## Your task
The lines below that include the word "context" are to be reported.

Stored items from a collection
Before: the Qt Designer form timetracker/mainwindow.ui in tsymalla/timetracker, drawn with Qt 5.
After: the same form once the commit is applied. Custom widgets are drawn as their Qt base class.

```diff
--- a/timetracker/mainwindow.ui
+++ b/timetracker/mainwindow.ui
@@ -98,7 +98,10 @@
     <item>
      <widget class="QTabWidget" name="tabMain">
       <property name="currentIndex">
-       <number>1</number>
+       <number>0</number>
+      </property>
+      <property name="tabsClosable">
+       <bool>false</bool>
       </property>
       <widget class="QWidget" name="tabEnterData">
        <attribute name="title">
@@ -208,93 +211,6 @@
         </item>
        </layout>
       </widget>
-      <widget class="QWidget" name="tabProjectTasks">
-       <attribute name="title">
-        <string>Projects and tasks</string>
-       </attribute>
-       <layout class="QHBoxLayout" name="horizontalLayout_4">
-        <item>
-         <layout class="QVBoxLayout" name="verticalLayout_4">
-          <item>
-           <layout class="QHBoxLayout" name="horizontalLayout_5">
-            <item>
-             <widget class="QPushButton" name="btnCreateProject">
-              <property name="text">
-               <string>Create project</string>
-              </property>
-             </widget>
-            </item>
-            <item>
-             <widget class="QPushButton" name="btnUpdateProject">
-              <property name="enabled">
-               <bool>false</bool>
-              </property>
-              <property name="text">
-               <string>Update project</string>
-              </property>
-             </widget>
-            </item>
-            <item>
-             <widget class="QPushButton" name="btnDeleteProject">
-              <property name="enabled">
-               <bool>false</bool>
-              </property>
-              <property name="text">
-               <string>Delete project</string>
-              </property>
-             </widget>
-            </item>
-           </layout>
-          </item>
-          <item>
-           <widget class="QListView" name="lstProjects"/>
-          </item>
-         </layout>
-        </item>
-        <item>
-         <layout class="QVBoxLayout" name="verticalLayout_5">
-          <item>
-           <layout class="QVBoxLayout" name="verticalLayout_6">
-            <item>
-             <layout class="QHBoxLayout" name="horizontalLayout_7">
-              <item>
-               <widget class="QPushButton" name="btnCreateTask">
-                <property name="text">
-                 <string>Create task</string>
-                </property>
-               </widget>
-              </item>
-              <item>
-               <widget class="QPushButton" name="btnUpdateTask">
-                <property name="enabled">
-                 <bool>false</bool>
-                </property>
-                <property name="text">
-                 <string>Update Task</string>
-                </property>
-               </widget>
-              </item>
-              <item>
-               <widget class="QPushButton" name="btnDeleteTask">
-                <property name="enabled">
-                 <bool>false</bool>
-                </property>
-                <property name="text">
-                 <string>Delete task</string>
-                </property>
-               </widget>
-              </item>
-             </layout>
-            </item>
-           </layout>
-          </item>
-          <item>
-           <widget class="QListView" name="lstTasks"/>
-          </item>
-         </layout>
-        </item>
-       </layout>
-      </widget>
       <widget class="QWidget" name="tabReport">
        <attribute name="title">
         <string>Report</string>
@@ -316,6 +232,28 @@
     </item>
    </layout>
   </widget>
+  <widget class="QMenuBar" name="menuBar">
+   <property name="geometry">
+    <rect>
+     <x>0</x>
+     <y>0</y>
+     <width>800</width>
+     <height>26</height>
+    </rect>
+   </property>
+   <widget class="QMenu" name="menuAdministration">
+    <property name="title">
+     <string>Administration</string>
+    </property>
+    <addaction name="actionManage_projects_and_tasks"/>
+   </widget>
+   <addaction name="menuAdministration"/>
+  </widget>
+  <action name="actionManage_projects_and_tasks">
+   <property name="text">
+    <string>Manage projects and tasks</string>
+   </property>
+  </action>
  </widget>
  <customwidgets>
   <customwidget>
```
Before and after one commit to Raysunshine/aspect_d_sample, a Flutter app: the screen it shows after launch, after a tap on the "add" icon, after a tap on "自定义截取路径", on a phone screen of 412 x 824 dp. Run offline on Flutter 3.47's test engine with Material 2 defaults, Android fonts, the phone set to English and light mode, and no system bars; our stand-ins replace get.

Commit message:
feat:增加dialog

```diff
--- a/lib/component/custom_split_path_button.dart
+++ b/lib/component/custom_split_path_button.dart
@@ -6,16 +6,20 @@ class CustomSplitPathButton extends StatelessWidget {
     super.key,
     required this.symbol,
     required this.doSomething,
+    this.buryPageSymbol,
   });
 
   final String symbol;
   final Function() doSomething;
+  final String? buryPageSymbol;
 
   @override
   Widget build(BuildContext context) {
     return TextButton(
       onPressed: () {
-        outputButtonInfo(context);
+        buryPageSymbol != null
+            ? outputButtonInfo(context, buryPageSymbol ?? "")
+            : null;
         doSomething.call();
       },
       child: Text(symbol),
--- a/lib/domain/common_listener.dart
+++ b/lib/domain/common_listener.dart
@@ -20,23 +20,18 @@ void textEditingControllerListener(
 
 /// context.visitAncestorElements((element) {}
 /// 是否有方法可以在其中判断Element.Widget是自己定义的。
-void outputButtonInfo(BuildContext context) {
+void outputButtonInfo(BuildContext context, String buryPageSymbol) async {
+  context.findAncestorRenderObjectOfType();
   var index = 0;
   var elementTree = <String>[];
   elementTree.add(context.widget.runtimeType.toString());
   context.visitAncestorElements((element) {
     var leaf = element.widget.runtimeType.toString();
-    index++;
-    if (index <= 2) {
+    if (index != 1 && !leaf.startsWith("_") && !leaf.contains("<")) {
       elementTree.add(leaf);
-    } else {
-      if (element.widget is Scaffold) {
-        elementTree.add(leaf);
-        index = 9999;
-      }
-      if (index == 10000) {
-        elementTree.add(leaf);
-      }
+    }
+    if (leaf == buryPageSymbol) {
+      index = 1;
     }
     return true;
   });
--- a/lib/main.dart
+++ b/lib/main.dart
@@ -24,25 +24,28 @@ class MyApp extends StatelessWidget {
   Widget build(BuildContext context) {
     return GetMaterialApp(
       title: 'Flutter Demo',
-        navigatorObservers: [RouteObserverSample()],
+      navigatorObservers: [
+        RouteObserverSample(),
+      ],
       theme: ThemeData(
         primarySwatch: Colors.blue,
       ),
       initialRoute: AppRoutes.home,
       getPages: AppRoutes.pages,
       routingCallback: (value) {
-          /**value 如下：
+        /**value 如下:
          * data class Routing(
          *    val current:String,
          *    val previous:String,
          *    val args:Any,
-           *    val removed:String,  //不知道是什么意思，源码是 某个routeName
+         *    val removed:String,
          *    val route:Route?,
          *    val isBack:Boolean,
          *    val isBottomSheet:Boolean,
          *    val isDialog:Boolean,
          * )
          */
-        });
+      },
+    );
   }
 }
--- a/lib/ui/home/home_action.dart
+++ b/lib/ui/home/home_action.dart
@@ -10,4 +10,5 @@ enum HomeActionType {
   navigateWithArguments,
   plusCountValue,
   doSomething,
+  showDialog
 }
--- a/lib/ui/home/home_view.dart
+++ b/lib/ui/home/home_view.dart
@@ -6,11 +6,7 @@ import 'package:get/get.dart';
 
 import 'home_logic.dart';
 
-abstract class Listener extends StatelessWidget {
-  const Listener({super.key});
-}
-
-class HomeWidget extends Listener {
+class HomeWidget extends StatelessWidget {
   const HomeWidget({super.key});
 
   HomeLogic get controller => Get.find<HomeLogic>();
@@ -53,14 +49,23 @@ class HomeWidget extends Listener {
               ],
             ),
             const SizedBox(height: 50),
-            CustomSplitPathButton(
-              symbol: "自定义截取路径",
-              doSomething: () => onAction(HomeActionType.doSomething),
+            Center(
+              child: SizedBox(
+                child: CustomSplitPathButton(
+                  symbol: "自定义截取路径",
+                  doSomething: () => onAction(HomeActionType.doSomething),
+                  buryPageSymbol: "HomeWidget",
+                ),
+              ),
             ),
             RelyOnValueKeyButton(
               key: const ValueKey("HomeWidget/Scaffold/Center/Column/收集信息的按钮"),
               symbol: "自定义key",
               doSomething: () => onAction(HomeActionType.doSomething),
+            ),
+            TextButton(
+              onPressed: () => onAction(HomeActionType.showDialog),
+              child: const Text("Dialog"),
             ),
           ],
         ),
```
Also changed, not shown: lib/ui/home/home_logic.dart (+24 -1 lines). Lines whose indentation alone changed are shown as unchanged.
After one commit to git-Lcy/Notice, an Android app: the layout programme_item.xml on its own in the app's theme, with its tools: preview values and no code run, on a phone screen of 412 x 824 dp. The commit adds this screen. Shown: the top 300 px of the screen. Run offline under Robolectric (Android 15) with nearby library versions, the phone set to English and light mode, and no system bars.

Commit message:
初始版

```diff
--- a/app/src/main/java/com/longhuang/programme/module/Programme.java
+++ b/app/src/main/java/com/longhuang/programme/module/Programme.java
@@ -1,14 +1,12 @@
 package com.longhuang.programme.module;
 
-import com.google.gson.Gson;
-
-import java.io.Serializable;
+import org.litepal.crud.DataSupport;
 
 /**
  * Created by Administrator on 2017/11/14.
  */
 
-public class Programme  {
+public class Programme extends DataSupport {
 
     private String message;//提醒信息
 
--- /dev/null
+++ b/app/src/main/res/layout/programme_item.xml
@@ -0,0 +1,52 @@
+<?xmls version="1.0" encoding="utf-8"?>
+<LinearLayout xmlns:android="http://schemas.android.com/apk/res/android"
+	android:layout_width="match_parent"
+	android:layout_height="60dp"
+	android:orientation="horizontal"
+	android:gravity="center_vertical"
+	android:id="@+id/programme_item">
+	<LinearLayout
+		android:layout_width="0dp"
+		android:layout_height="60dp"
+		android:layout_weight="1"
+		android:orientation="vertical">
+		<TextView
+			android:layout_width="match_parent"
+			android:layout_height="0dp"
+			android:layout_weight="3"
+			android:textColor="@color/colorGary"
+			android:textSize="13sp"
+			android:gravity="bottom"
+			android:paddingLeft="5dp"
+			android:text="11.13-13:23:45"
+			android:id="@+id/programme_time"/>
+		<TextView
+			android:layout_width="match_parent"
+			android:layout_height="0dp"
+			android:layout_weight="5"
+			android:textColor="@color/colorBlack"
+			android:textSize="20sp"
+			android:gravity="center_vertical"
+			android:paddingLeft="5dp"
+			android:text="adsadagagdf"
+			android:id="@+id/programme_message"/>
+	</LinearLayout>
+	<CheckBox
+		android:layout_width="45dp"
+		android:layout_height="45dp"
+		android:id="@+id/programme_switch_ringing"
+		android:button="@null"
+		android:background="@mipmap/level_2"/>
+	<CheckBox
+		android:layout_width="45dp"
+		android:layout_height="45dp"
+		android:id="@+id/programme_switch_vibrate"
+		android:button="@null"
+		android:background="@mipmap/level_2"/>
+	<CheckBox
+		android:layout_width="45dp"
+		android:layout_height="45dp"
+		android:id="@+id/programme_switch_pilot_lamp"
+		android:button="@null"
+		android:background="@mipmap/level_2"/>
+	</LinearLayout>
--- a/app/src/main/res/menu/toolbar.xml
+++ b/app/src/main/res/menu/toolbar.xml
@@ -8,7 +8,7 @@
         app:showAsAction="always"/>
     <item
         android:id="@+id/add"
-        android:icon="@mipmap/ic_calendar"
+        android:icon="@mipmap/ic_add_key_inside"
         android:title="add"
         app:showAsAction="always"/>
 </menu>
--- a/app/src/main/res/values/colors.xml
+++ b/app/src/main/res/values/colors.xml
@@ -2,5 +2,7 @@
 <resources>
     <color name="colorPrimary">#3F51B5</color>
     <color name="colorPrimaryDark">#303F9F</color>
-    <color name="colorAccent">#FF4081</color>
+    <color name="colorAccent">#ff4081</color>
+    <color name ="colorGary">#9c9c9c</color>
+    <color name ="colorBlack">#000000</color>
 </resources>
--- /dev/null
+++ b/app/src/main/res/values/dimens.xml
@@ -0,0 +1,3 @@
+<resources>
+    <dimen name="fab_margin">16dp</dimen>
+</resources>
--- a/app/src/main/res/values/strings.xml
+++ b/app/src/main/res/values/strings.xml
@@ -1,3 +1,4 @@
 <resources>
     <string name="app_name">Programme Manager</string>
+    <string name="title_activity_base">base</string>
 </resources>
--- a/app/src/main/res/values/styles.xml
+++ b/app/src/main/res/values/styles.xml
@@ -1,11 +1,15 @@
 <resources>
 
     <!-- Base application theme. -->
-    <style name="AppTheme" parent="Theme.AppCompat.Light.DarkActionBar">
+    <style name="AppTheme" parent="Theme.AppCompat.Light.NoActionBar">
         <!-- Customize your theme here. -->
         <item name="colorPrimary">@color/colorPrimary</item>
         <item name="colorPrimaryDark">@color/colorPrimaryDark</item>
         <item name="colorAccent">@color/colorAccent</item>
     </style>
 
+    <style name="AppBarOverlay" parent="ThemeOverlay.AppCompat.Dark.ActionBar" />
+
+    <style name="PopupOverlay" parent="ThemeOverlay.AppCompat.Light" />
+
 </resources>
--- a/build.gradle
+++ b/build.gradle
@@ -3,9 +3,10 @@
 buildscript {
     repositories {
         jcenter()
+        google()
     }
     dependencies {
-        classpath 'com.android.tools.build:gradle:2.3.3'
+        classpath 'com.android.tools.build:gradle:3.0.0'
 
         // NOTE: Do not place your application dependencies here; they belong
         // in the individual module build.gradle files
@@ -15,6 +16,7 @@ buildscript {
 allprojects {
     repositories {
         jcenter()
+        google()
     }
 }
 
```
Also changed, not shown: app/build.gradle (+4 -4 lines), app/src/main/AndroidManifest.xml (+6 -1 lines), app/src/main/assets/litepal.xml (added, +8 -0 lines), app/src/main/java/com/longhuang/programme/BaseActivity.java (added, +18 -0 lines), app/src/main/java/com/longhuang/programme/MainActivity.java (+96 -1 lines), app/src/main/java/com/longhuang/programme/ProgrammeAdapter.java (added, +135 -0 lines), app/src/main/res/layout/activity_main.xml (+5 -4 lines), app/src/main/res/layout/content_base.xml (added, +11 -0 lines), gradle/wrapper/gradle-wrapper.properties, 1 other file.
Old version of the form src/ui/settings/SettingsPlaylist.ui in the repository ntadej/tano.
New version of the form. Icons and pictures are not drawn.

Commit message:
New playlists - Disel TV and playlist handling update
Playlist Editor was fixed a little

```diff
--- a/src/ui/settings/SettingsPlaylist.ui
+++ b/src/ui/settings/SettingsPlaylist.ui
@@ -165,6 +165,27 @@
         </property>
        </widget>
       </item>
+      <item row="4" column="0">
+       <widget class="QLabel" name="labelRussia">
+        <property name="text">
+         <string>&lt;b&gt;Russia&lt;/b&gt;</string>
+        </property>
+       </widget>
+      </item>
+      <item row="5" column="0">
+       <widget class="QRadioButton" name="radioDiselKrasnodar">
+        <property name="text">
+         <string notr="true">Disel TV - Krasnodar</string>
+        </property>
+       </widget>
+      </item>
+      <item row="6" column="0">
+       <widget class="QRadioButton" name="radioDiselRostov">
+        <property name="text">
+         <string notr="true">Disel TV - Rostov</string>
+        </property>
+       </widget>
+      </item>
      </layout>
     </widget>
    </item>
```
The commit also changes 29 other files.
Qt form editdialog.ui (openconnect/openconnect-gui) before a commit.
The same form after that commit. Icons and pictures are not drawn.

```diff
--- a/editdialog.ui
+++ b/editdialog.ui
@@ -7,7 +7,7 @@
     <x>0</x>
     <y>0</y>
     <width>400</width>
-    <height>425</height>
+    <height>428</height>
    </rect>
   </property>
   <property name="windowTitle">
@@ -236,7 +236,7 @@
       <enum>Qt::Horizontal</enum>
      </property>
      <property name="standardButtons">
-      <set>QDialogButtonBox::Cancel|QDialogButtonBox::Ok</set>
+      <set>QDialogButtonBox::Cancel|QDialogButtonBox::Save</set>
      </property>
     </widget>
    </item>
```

## Task result
   Widget build(BuildContext context) {
-        outputButtonInfo(context);
+            ? outputButtonInfo(context, buryPageSymbol ?? "")
 /// context.visitAncestorElements((element) {}
-void outputButtonInfo(BuildContext context) {
+void outputButtonInfo(BuildContext context, String buryPageSymbol) async {
+  context.findAncestorRenderObjectOfType();
   elementTree.add(context.widget.runtimeType.toString());
   context.visitAncestorElements((element) {
   Widget build(BuildContext context) {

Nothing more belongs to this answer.